The good news is that if you are not getting liquid and gels ready for the distinctive projections of the airport, we may not be worried about it in the future.
In addition to improving the technological security of the new Melbourne airport technologies, new methods for scanning of passenger bags have been updated, that is, liquids and rooms, as well as laptops and other large electronic devices, should not be separated.
The Smiths Detection security screening company's intelligent route developed by the company takes the passenger's cab for a CT scan for baggage to create a three-dimensional image of the interior. Currently, airport security shows use 2D images.
Renewed technology is also expected to move faster and frightening security lines.
The October pilot program began in October at the T4 terminal of Melbourne Airport, managing Tigerair, Jetstar and REX flights.
"The pilot program will allow us to better understand that future passengers can overcome security screening without disinfection of their items, simplifying the commencement of the passenger's journey," said Melbourne airport airman Simon Gandy.

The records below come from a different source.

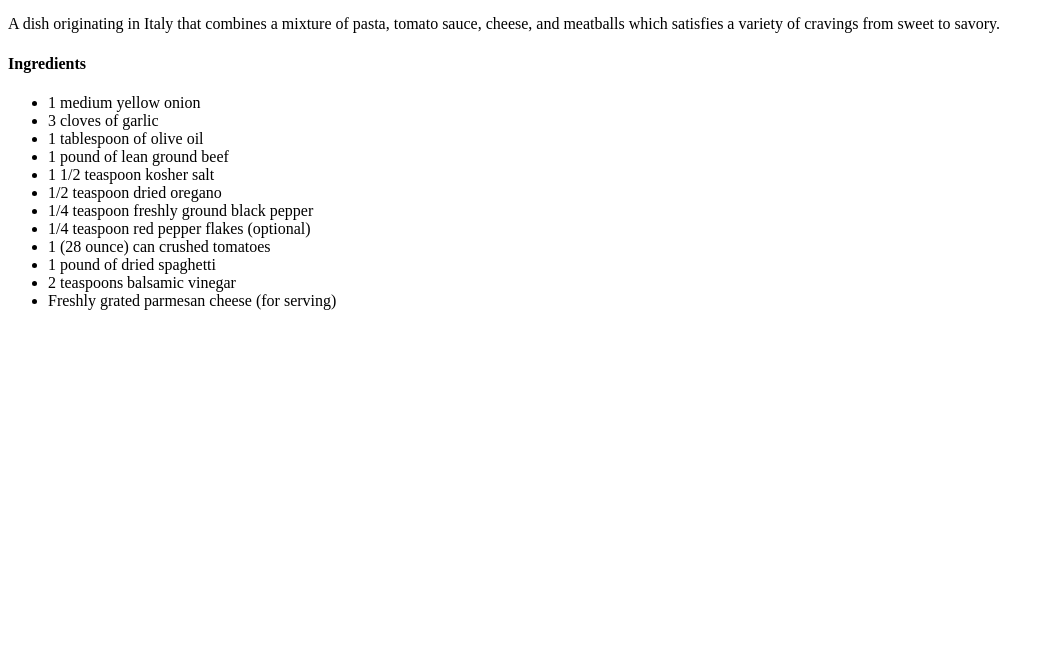
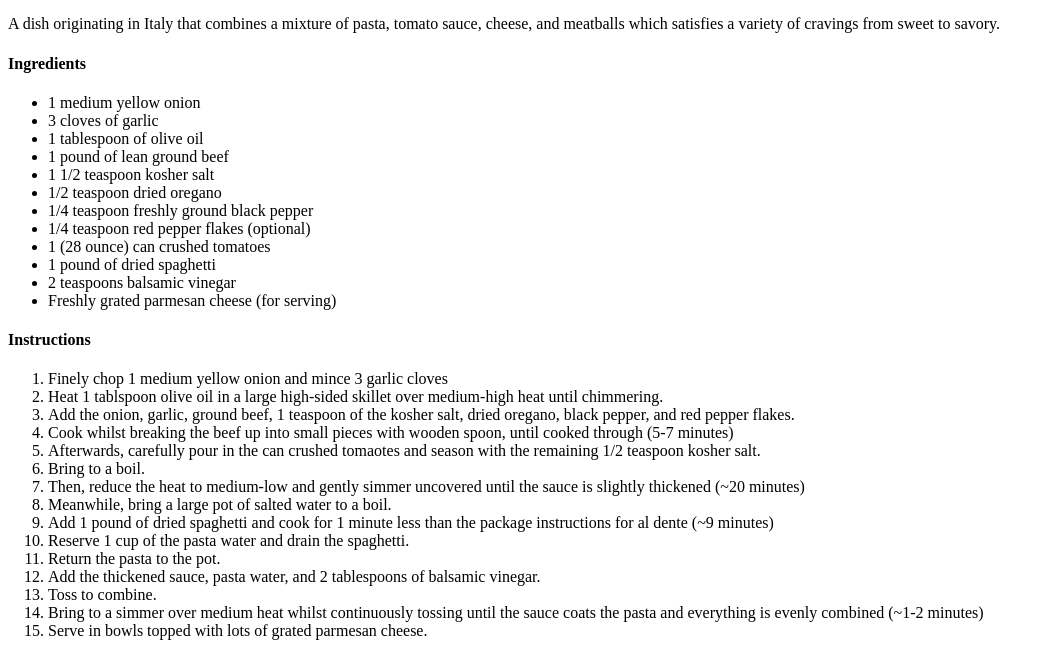
Before and after one commit to NaClIsGood/odin-recipes, a plain HTML site: page recipes/spaghetti.html in a window 1280 px wide. Shown: the part 428-1084 px from the top of the page, without its empty margins (0-1054 px from the left). Before the commit the page ends 800 px from the top, so only its background shows below. Drawn offline with Linux system fonts and the light colour scheme.

Commit message:
Wrote the instructions for recipe

```diff
--- a/recipes/spaghetti.html
+++ b/recipes/spaghetti.html
@@ -32,6 +32,26 @@
             <li>Freshly grated parmesan cheese (for serving)</li>
         </ul>
     </div>
+    <div>
+        <h4>Instructions</h4>
+        <ol>
+            <li>Finely chop 1 medium yellow onion and mince 3 garlic cloves</li>
+            <li>Heat 1 tablspoon olive oil in a large high-sided skillet over medium-high heat until chimmering.</li>
+            <li>Add the onion, garlic, ground beef, 1 teaspoon of the kosher salt, dried oregano, black pepper, and red pepper flakes.</li>
+            <li>Cook whilst breaking the beef up into small pieces with wooden spoon, until cooked through (5-7 minutes)</li>
+            <li>Afterwards, carefully pour in the can crushed tomaotes and season with the remaining 1/2 teaspoon kosher salt.</li>
+            <li>Bring to a boil.</li>
+            <li>Then, reduce the heat to medium-low and gently simmer uncovered until the sauce is slightly thickened (~20 minutes)</li>
+            <li>Meanwhile, bring a large pot of salted water to a boil.</li>
+            <li>Add 1 pound of dried spaghetti and cook for 1 minute less than the package instructions for al dente (~9 minutes)</li>
+            <li>Reserve 1 cup of the pasta water and drain the spaghetti.</li>
+            <li>Return the pasta to the pot.</li>
+            <li>Add the thickened sauce, pasta water, and 2 tablespoons of balsamic vinegar.</li>
+            <li>Toss to combine.</li>
+            <li>Bring to a simmer over medium heat whilst continuously tossing until the sauce coats the pasta and everything is evenly combined (~1-2 minutes)</li>
+            <li>Serve in bowls topped with lots of grated parmesan cheese.</li>
+        </ol>
+    </div>
 
 </body>
 </html>
```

"As Australia's most important 24/7 airport, we will find new technologies and new ways of upgrading and improve the passenger experience from one track to the other."
A spokeswoman for Smiths Detection told news.com.au why he had to keep track of Melbourne's trial.
Some of Australia's largest airports and regional terminals are expected a year.
"We have to face domestic and international terminals in the past two years," said the spokeswoman.
Smart vehicles are expecting more efficient 50 percent more traditional paths.
Scanning technology uses "the latest CT technology and provides the highest level of security to improve the passenger's evolution and reduce overall airport costs," Smiths Detection said.
According to the International Airport Airline Association (IATA) Survey, the airport's security and boarding process is the biggest frustration for both passengers.
According to the announcement, 57% of the passenger might think that eliminating personal bag items was very intrusive and that 48 percent did not ask for removal of laptops and large electronic devices.